Silicon Valley is the heart of global innovation and has contributed mightily to progress made thus far in reducing California’s greenhouse emissions. The state on track to achieving the economy-wide carbon target for 2020 established in AB 32 (California’s Global Warming Solutions Act, 2006). California’s leadership has also provided much needed momentum to international efforts to manage greenhouse gas emissions.

The state is a shining example of the decoupling of economic growth and environmental progress. Declining emissions and enviable growth rates, including job growth at twice the national average, disprove the notion that these two must be in opposition. California’s clean energy sector already supports 500,000 jobs, and the state is supporting the emergence of the clean energy giants of the 21st century.

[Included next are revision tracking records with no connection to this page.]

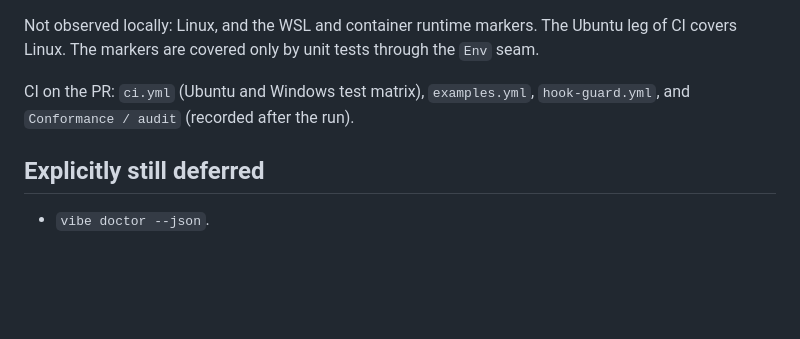
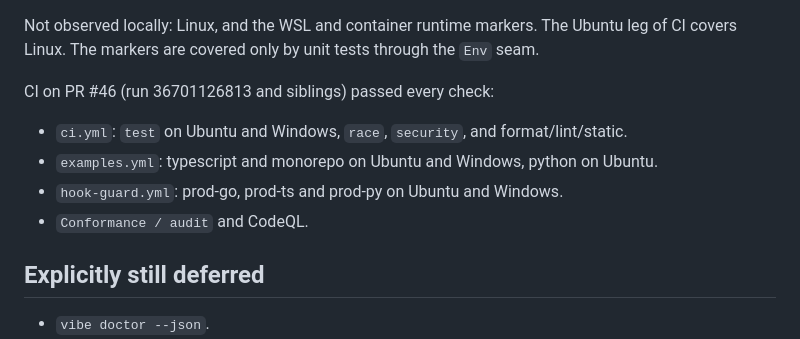
Before and after one commit to Manual-debuger/VibeConform, a Markdown page: docs/plans/0028-environment-doctor.md, the part around the change. Drawn GitHub-style; blank space fills up the shorter version.

Commit message:
docs: plan 0028 records CI green on PR #46

```diff
--- a/docs/plans/0028-environment-doctor.md
+++ b/docs/plans/0028-environment-doctor.md
@@ -216,8 +216,13 @@ Not observed locally: Linux, and the WSL and container runtime markers.
 The Ubuntu leg of CI covers Linux. The markers are covered only by
 unit tests through the `Env` seam.
 
-CI on the PR: `ci.yml` (Ubuntu and Windows test matrix), `examples.yml`,
-`hook-guard.yml`, and `Conformance / audit` (recorded after the run).
+CI on PR #46 (run 36701126813 and siblings) passed every check:
+- `ci.yml`: `test` on Ubuntu and Windows, `race`, `security`, and
+  format/lint/static.
+- `examples.yml`: typescript and monorepo on Ubuntu and Windows, python
+  on Ubuntu.
+- `hook-guard.yml`: prod-go, prod-ts and prod-py on Ubuntu and Windows.
+- `Conformance / audit` and CodeQL.
 
 ## Explicitly still deferred
 
```
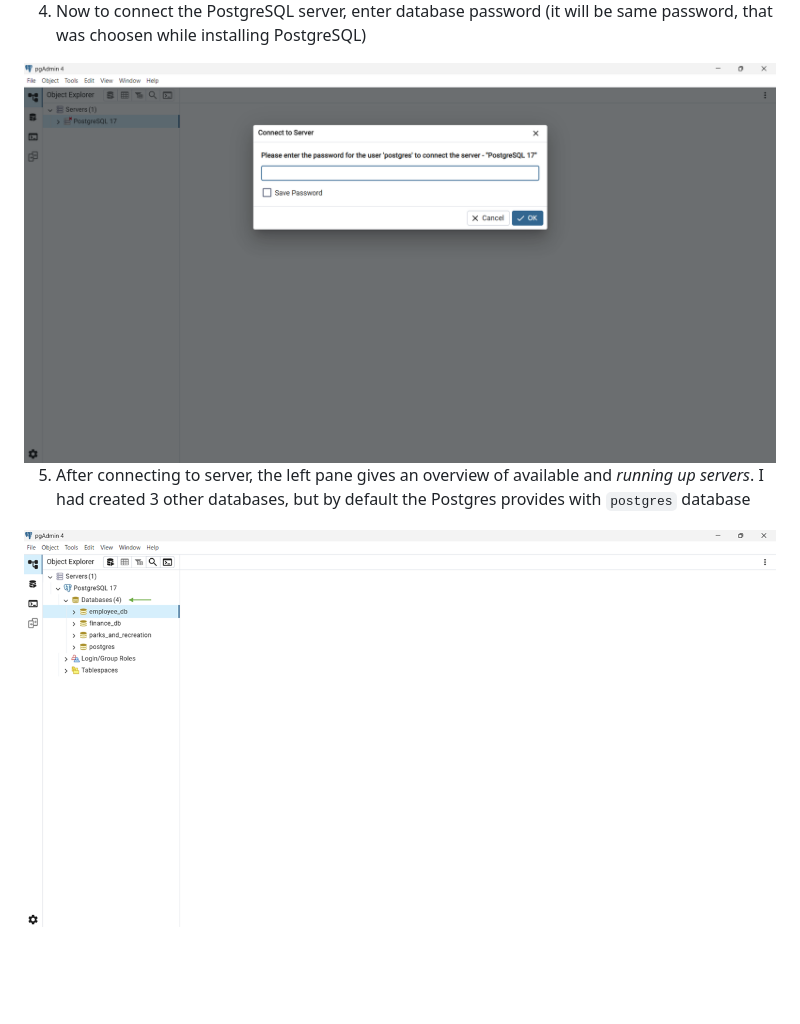
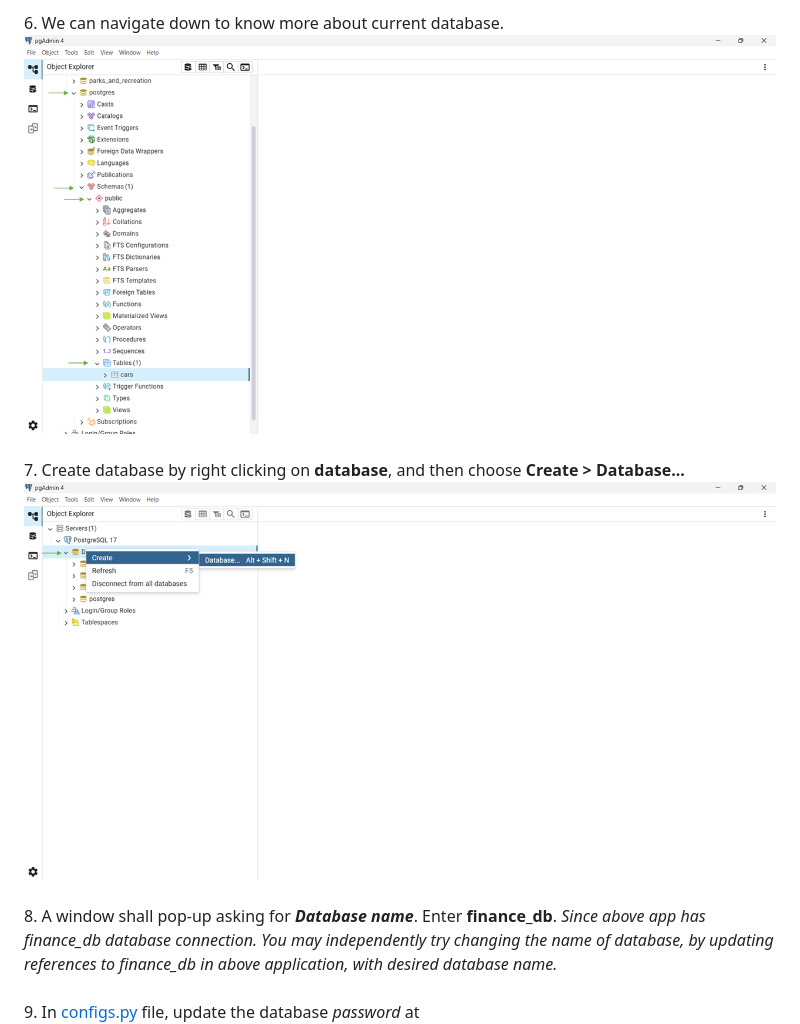
Before and after one commit to shtgl/household_finances_app, a Markdown page: README.md, the part around one of its changes. Drawn GitHub-style; blank space fills up the shorter version.

```diff
--- a/README.md
+++ b/README.md
@@ -59,13 +81,16 @@ pip install -r requirements.txt
 
-4. Now to connect the PostgreSQL server, enter database password (it will be same password, that was choosen while installing PostgreSQL)
+<div>
+6. We can navigate down to know more about current database.<img src="img/pg-resource/pgSchema.png">
+</div><br>
 
-<div align='center'>
-<img src="img/pg-resource/pgLogin.png"; width=920>
-</div>
+<div>
+7. Create database by right clicking on <b>database</b>, and then choose <b>Create > Database...</b> <img src="img/pg-resource/pgDb.png">
+</div><br>
 
-5. After connecting to server, the left pane gives an overview of available and <i>running up servers</i>. I had created 3 other databases, but by default the Postgres provides with `postgres` database
+<div>
+8. A window shall pop-up asking for <b><i>Database name</b></i>. Enter <b>finance_db</b>. <i>Since above app has finance_db database connection. You may independently try changing the name of database, by updating references to finance_db in above application, with desired database name. </i>
+</div><br>
 
-<div align='center'>
-<img src="img/pg-resource/pgData.png"; width=920>
-</div>
+<div>
+9. In <a href="configs.py">configs.py</a> file, update the database <i>password</i> at
 
```
Also changed, not shown: other parts of README.md (+64 -43 lines).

The state’s policy approaches and its clean technologies are being adopted around the globe, providing new hope that we can leave our children with a safe climate. Yet even more innovation is needed to get to the near zero levels required by mid-century. For Silicon Valley, this is a classic opportunity to do well by doing good.

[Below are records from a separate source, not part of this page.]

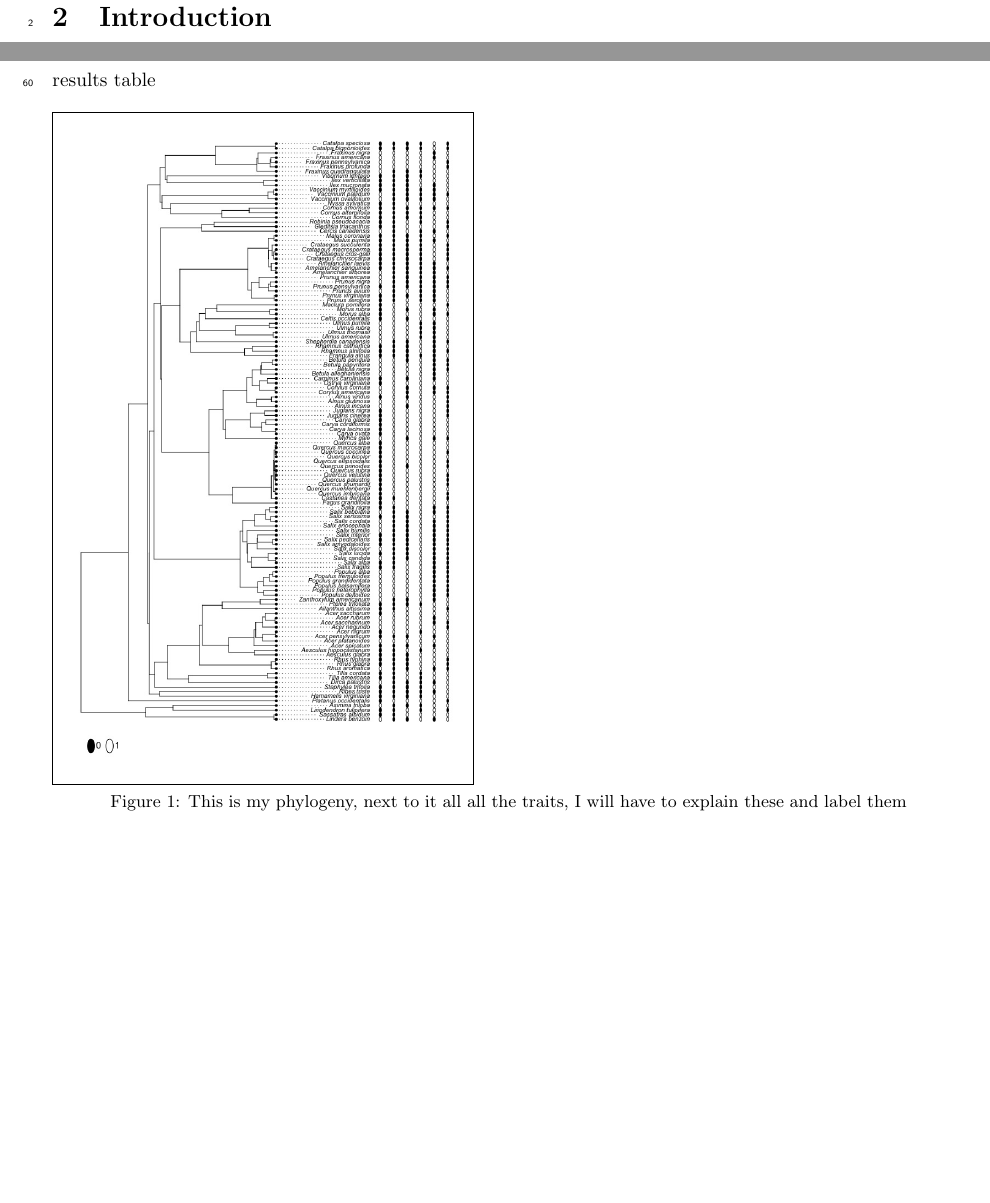
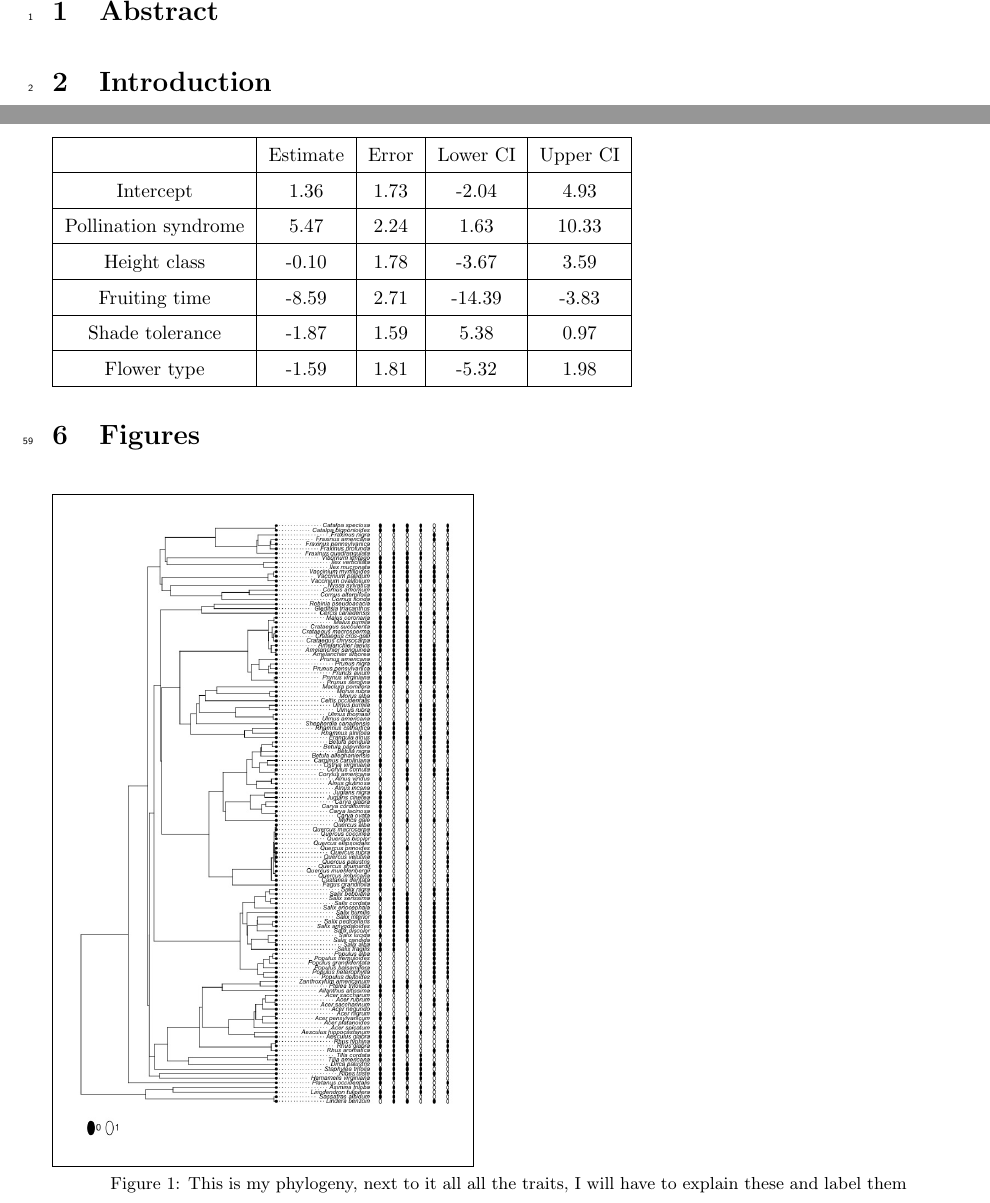
Before and after one commit to dbuona/proterant, a LaTeX document (writting/hyster_outline.tex): two parts of pages 1 and 3 of 4, joined at a grey line, cut at the place of the change, the shorter picture padded with empty space. Compiled offline with pdfLaTeX; a LaTeX package or settings file that is missing is left out.

Commit message:
made table of brms results

```diff
--- a/writting/hyster_outline.tex
+++ b/writting/hyster_outline.tex
@@ -134,7 +134,29 @@ What will happen when climate changes
 Phenology researchers need to consider flower and leaves together.
 
 \section{Figures}
-results table
+
+\begin{table}
+\begin{tabular}{|c|c|c|c|c|}
+\hline
+ &Estimate&Error&Lower CI& Upper CI\\
+ \hline
+Intercept&1.36&1.73&-2.04&4.93\\
+\hline
+Pollination syndrome&5.47&2.24&1.63&10.33\\
+\hline
+Height class&-0.10&1.78&-3.67&3.59\\
+\hline
+Fruiting time&-8.59&2.71&-14.39&-3.83\\
+\hline
+Shade tolerance&-1.87&1.59&5.38&0.97\\
+\hline
+Flower type&-1.59&1.81&-5.32&1.98\\
+\hline
+
+\end{tabular}
+\end{table}
+
+
 \begin{figure}[H]
  \fbox{ \includegraphics[width=12cm,height=12cm, keepaspectratio]{tree1.jpeg}}
   \caption{This is my phylogeny, next to it all all the traits, I will have to explain these and label them}
```
Also changed, not shown: writting/hyster_outline-concordance.tex (+1 -1 lines), writting/hyster_outline.pdf, 4 other files.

Marc has been a leader on the Palo Alto City Council to make the city one of the greenest in the country, including:

  • Working with leaders from Palo Alto’s environmental and faith-based communities, Marc led the effort on Council to pass a resolution requesting that CalPERS divest from fossil fuel companies.
  • Marc voted to approve a Carbon Neutral Electric Resource Plan, committing Palo Alto to using 100% carbon neutral electric resources. During Marc’s time on the City Council, Palo Alto has moved aggressively to approve large solar power purchase agreements at very good rates, and the city is on track to achieve a 57% Renewable Portfolio Standard by 2017 at rates that will be cheaper than PG&E (the electricity provider to most of the cities in the 24th Assembly District).
  • After voting to remove carbon from Palo Alto’s electricity portfolio, Marc is leading the effort to encourage residents to transition away from natural gas appliances toward those powered by the city’s clean energy. Natural gas is almost as harmful to the environment as coal because of the methane released during extraction and delivery.

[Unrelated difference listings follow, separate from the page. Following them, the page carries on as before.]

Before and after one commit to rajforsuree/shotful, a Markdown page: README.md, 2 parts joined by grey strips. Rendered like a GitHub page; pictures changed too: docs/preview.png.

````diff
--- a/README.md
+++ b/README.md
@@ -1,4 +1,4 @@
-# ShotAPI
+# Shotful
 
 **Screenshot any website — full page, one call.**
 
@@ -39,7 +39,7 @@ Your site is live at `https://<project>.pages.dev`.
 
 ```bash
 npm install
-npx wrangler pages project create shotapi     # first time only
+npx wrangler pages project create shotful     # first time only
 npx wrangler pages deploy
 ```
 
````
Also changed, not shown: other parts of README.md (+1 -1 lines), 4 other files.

With no sign to the end of gridlock in Washington, California’s vision, energy, and can-do attitude is needed anew. Now is the time to finish putting in place California climate policy version 2.0. Innovation requires long term market certainty to flourish, which is why policymakers have focused in recent years on putting together a package of 2030 policies. Last year, California’s SB 350 solidified a 50 percent renewable electricity standard for utilities. The adoption in 2016 of SB 32 and AB 197 are important new milestones, but much work remains to be done. Marc is eager to push forward the practical solutions needed in four key areas:

  • Revamp Zero Emission Vehicle (ZEV) efforts to put the state on track to achieve existing ambitious targets (1.5 million in 2025). NRDC recently assessed the state’s plan and finds the state’s current trajectory puts it on track to be about 500,00 vehicles short of its 2025 goal. The state needs to re-evaluate and optimize the package of consumer incentives, the zero emission vehicle regulation meant to incent manufacturers to bring more ZEVs to market, and the policies being put in place to ensure broad benefits, such as low income ZEV car sharing programs that have been successful in their pilot phase.

  • Upgrade electricity policy to better support system optimization. The modern grid must balance supply and demand, and utility regulation has to support this. Performance based regulatory reform can help. Californians invested millions on smart meters and there are opportunities for better use of the data these provide, such as smarter, more targeted energy efficiency efforts.

  • Solidify early progress toward smart growth in policy to help build more walkable communities, mixed use development and 21st century mobility solutions. Increasingly this is a point of importance in attracting top talent. Nothing is more important to innovation than human capital. San Francisco has exceeded Silicon Valley in recent years in attracting venture capital in part because of its walkable, transit-oriented neighborhoods.

  • Ensure the clean economy works for everyone. While the majority of social equity concerns will be best addressed through education, job training, and an effective social safety net, measures to ensure lower income residents are not negatively impacted are the right thing to do. California has already been a leader with SB 535 and myriad new efforts, from community solar to low income EV car sharing in Los Angeles supported with a $1.6 million grant from the state’s Greenhouse Gas Reduction fund. Still more can be done.